### Assigned task
From the records that follow, copy every line in which "ManagerAssignment" appears.

(Change detection data)
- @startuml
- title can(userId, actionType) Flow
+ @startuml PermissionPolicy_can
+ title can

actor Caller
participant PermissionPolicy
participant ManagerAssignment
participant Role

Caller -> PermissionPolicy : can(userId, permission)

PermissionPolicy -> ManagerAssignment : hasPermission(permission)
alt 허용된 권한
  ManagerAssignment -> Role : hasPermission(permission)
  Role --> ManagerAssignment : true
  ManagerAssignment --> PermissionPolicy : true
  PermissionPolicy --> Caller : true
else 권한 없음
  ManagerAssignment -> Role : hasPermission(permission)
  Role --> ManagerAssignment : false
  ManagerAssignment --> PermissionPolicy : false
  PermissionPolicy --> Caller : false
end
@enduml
---
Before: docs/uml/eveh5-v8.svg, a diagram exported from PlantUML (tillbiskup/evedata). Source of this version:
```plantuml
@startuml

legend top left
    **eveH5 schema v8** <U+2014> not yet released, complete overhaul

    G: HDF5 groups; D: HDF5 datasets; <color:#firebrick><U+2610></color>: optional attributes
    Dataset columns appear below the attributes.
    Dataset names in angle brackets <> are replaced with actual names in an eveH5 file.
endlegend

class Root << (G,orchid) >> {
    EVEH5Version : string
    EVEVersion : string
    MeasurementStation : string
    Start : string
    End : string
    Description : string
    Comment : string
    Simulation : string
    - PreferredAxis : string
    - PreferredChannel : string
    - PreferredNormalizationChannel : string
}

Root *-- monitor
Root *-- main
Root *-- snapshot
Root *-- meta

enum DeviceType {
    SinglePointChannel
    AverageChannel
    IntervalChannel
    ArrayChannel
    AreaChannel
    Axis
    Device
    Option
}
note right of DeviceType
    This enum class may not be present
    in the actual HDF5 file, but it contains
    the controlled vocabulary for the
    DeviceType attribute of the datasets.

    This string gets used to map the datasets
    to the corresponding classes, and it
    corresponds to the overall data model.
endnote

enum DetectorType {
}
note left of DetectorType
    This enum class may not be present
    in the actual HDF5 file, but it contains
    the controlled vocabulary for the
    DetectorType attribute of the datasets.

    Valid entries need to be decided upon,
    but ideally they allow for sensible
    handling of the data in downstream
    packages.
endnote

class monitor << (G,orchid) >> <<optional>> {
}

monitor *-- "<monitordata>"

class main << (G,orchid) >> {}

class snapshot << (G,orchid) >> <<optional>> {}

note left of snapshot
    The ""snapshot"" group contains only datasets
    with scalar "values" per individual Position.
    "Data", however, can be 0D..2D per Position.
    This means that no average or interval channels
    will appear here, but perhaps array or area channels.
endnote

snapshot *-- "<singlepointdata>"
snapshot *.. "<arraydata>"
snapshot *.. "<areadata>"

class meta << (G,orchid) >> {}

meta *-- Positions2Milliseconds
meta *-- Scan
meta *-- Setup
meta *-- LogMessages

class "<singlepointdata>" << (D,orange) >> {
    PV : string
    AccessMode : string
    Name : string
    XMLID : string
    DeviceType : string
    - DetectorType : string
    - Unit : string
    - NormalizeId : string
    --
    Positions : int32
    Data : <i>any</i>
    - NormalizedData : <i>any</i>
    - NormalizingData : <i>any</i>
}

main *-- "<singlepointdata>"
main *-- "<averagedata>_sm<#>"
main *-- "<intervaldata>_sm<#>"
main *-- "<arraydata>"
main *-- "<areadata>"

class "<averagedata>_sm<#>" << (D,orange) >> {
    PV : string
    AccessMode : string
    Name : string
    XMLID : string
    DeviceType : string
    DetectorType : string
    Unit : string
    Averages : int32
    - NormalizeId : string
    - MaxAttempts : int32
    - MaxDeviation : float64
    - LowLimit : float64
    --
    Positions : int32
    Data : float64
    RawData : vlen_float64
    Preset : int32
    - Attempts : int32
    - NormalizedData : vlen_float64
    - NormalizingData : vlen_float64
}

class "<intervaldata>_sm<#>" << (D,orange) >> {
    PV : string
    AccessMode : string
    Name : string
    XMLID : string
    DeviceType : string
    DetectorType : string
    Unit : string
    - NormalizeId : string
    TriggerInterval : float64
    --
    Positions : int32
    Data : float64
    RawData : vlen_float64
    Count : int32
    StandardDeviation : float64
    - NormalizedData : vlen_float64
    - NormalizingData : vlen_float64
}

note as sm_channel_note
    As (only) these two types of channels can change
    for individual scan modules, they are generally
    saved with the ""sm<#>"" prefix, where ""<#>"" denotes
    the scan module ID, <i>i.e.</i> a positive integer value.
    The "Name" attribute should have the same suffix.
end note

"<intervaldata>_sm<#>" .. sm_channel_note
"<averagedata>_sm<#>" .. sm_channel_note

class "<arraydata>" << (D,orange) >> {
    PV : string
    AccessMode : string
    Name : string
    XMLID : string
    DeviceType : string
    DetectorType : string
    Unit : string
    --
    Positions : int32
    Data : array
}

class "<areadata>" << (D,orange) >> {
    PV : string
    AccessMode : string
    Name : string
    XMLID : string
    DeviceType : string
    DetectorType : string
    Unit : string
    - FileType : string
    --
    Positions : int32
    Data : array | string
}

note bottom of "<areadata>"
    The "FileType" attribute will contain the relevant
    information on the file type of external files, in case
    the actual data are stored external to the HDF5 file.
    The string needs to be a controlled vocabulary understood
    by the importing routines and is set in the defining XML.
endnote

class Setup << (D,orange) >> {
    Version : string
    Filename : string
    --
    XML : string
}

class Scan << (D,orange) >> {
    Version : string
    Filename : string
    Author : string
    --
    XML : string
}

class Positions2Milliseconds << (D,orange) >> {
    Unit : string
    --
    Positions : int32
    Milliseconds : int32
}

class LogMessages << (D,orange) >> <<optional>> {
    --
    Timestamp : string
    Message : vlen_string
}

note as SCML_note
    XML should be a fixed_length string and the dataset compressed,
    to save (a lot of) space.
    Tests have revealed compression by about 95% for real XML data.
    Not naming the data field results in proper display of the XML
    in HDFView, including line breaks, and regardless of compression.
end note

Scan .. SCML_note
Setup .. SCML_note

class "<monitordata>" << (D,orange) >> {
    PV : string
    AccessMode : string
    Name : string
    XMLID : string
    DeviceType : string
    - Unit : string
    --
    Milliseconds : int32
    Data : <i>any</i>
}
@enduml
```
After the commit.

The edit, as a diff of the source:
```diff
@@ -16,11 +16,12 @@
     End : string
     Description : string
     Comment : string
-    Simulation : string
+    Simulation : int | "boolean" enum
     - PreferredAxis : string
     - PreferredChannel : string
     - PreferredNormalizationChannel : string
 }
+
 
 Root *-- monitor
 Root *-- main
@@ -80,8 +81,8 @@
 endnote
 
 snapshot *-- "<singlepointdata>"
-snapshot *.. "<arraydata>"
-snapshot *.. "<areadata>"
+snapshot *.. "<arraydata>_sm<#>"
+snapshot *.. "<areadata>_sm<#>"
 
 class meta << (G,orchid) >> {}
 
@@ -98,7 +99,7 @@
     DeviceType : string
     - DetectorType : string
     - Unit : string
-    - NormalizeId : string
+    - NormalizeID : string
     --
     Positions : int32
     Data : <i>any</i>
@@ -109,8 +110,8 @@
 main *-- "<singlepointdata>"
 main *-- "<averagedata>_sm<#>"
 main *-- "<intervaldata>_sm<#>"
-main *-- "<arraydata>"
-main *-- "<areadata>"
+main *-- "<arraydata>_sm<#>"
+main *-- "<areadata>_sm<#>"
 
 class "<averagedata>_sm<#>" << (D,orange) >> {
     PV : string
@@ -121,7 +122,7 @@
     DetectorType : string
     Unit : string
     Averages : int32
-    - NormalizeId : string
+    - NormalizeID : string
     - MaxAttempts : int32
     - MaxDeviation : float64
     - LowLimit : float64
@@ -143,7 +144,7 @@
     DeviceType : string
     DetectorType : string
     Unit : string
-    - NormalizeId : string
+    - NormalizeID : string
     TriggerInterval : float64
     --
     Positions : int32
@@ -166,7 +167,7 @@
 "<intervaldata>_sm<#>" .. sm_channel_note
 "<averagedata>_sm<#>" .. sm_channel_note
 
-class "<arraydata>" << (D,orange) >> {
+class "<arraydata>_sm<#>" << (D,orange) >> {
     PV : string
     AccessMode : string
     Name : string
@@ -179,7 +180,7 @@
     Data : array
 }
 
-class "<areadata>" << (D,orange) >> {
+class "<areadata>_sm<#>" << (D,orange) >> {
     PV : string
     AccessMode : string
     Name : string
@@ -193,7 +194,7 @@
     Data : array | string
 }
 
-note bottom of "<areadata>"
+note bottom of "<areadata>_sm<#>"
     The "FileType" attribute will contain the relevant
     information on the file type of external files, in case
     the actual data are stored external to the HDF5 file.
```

### Exercise result
participant ManagerAssignment
PermissionPolicy -> ManagerAssignment : hasPermission(permission)
  ManagerAssignment -> Role : hasPermission(permission)
  Role --> ManagerAssignment : true
  ManagerAssignment --> PermissionPolicy : true
  ManagerAssignment -> Role : hasPermission(permission)
  Role --> ManagerAssignment : false
  ManagerAssignment --> PermissionPolicy : false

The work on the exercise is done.